Exercise prompt – Return, from the data that follows, each line that holds the word "mask".

Data –

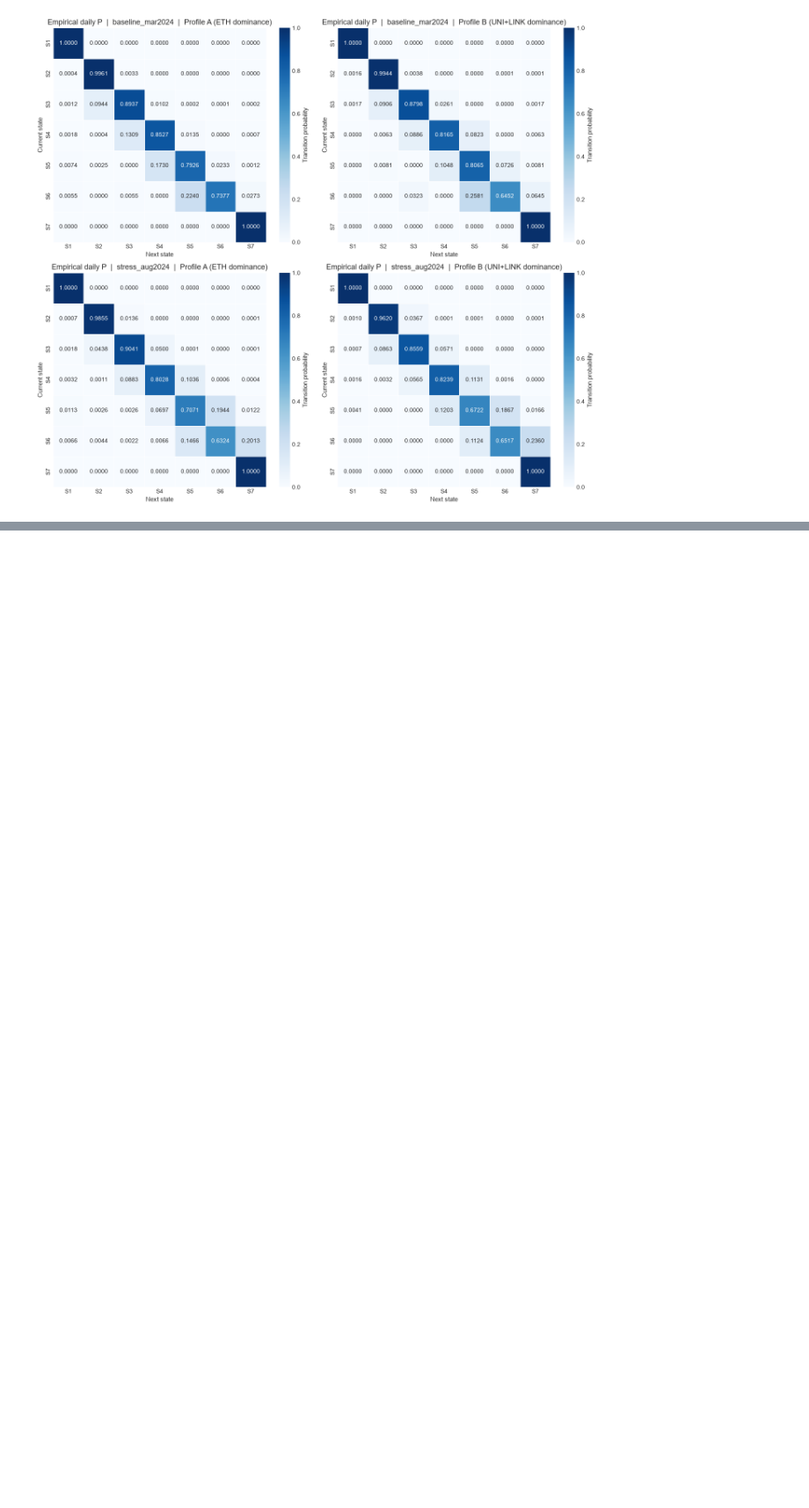
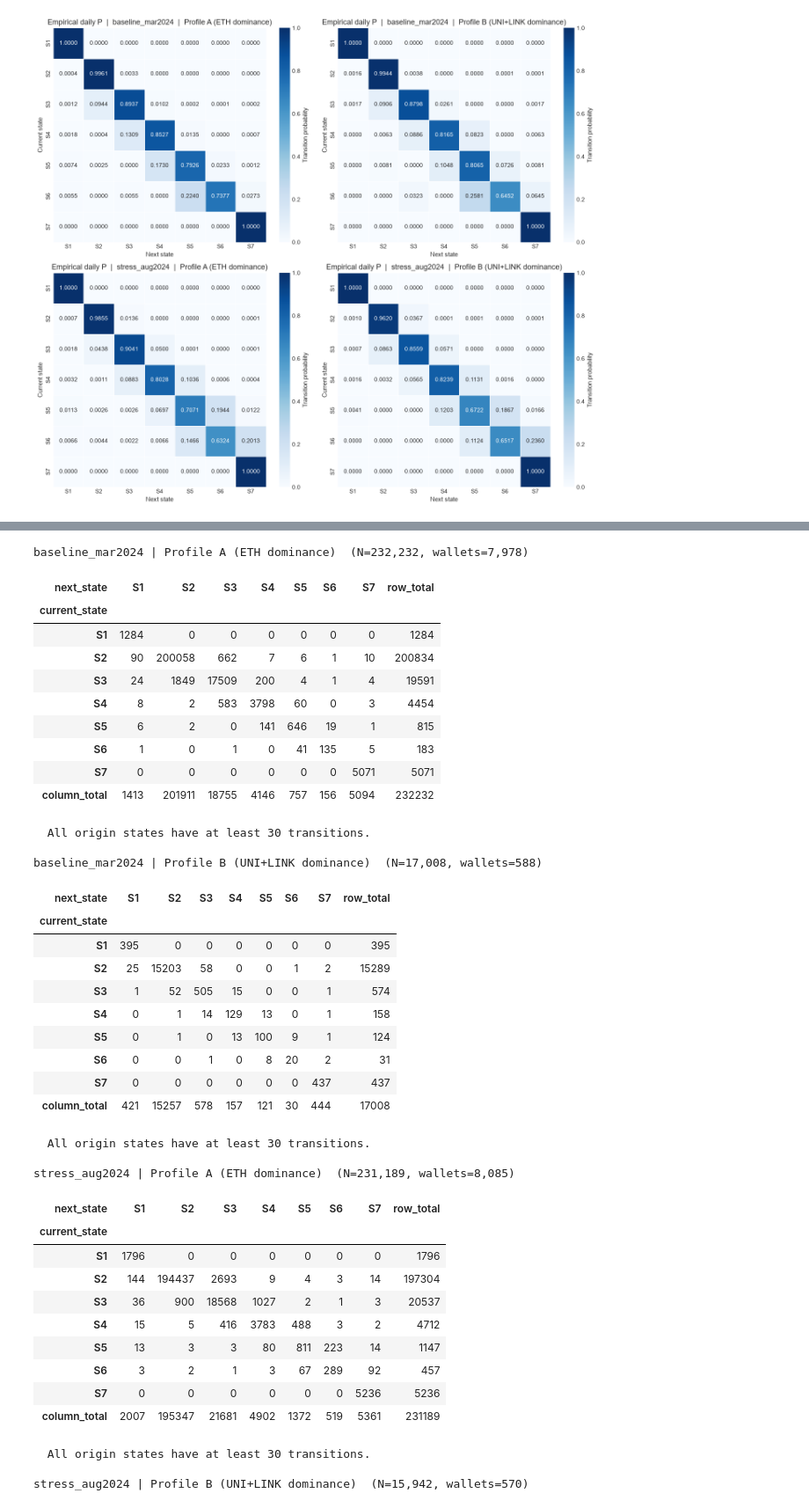
Before and after one commit to mendez-facundo/aave-urp-model, a Jupyter notebook: notebooks/02_markov_calibration.ipynb, the cells around one changed output, grey strips where cells are left out. Shown at 88% size. Drawn from its saved outputs; the diff is of its cells as text; code cells hidden in the pictures; blank space fills up the shorter version.

```diff
--- a/notebooks/02_markov_calibration.ipynb
+++ b/notebooks/02_markov_calibration.ipynb
@@ -1534,0 +1550,80 @@ stress_aug2024 | Profile B (UNI+LINK dominance): N=15,942  N(S1->S1)=114 P(S1->S
+# %%
+MIN_ROW_DEPTH = 30
+
+
+def subset_transitions(
+    transitions: pd.DataFrame, scenario_key: str, profile: str
+) -> pd.DataFrame:
+    """Return the transitions of one market regime and collateral profile."""
+    mask = transitions["scenario"].eq(scenario_key) & transitions["profile"].eq(profile)
+    return transitions.loc[mask]
+
+
+absolute_N: dict[tuple[str, str], pd.DataFrame] = {}
+
+for scenario_key, scenario_label in SCENARIO_KEYS:
+    for profile in PROFILE_KEYS:
+        subset = subset_transitions(markov_transitions_df, scenario_key, profile)
+        counts_n, _ = build_empirical_transition_matrices(subset)
+        counts_n = counts_n.astype(int)
+        counts_n.index.name = "current_state"
+        counts_n.columns.name = "next_state"
+        absolute_N[(scenario_label, profile)] = counts_n
+
+        frequency_table = counts_n.copy()
+        frequency_table["row_total"] = frequency_table.sum(axis=1)
+        frequency_table.loc["column_total"] = frequency_table.sum(axis=0)
+
+        row_depth = counts_n.sum(axis=1)
+        thin_rows = row_depth.loc[row_depth < MIN_ROW_DEPTH]
+        print(
+            f"\n{scenario_label} | {PROFILE_TITLES[profile]}  "
+            f"(N={int(row_depth.sum()):,}, wallets={subset['user_id'].nunique():,})"
+        )
+        display(frequency_table)
+        if thin_rows.empty:
+            print(f"  All origin states have at least {MIN_ROW_DEPTH} transitions.")
+        else:
+            thin_text = ", ".join(f"{state}={n}" for state, n in thin_rows.items())
+            print(f"  Thin origin states (< {MIN_ROW_DEPTH} transitions): {thin_text}")
+# %% [output]
+baseline_mar2024 | Profile A (ETH dominance)  (N=232,232, wallets=7,978)
+| next_state | S1 | S2 | S3 | S4 | S5 | S6 | S7 | row_total |
+| current_state |  |  |  |  |  |  |  |  |
+| S1 | 1284 | 0 | 0 | 0 | 0 | 0 | 0 | 1284 |
+| S2 | 90 | 200058 | 662 | 7 | 6 | 1 | 10 | 200834 |
+| S3 | 24 | 1849 | 17509 | 200 | 4 | 1 | 4 | 19591 |
+| S4 | 8 | 2 | 583 | 3798 | 60 | 0 | 3 | 4454 |
+| S5 | 6 | 2 | 0 | 141 | 646 | 19 | 1 | 815 |
+| S6 | 1 | 0 | 1 | 0 | 41 | 135 | 5 | 183 |
+| S7 | 0 | 0 | 0 | 0 | 0 | 0 | 5071 | 5071 |
+| column_total | 1413 | 201911 | 18755 | 4146 | 757 | 156 | 5094 | 232232 |
+  All origin states have at least 30 transitions.
+
+baseline_mar2024 | Profile B (UNI+LINK dominance)  (N=17,008, wallets=588)
+| next_state | S1 | S2 | S3 | S4 | S5 | S6 | S7 | row_total |
+| current_state |  |  |  |  |  |  |  |  |
+| S1 | 395 | 0 | 0 | 0 | 0 | 0 | 0 | 395 |
+| S2 | 25 | 15203 | 58 | 0 | 0 | 1 | 2 | 15289 |
+| S3 | 1 | 52 | 505 | 15 | 0 | 0 | 1 | 574 |
+| S4 | 0 | 1 | 14 | 129 | 13 | 0 | 1 | 158 |
+| S5 | 0 | 1 | 0 | 13 | 100 | 9 | 1 | 124 |
+| S6 | 0 | 0 | 1 | 0 | 8 | 20 | 2 | 31 |
+| S7 | 0 | 0 | 0 | 0 | 0 | 0 | 437 | 437 |
+| column_total | 421 | 15257 | 578 | 157 | 121 | 30 | 444 | 17008 |
+  All origin states have at least 30 transitions.
+
+stress_aug2024 | Profile A (ETH dominance)  (N=231,189, wallets=8,085)
+| next_state | S1 | S2 | S3 | S4 | S5 | S6 | S7 | row_total |
+| current_state |  |  |  |  |  |  |  |  |
+| S1 | 1796 | 0 | 0 | 0 | 0 | 0 | 0 | 1796 |
+| S2 | 144 | 194437 | 2693 | 9 | 4 | 3 | 14 | 197304 |
+| S3 | 36 | 900 | 18568 | 1027 | 2 | 1 | 3 | 20537 |
+| S4 | 15 | 5 | 416 | 3783 | 488 | 3 | 2 | 4712 |
+| S5 | 13 | 3 | 3 | 80 | 811 | 223 | 14 | 1147 |
+| S6 | 3 | 2 | 1 | 3 | 67 | 289 | 92 | 457 |
+| S7 | 0 | 0 | 0 | 0 | 0 | 0 | 5236 | 5236 |
+| column_total | 2007 | 195347 | 21681 | 4902 | 1372 | 519 | 5361 | 231189 |
+  All origin states have at least 30 transitions.
+
+stress_aug2024 | Profile B (UNI+LINK dominance)  (N=15,942, wallets=570)
```
Also changed, not shown: parts of 13 cells of this notebook, 1 other file.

Answer for the task –
+    mask = transitions["scenario"].eq(scenario_key) & transitions["profile"].eq(profile)
+    return transitions.loc[mask]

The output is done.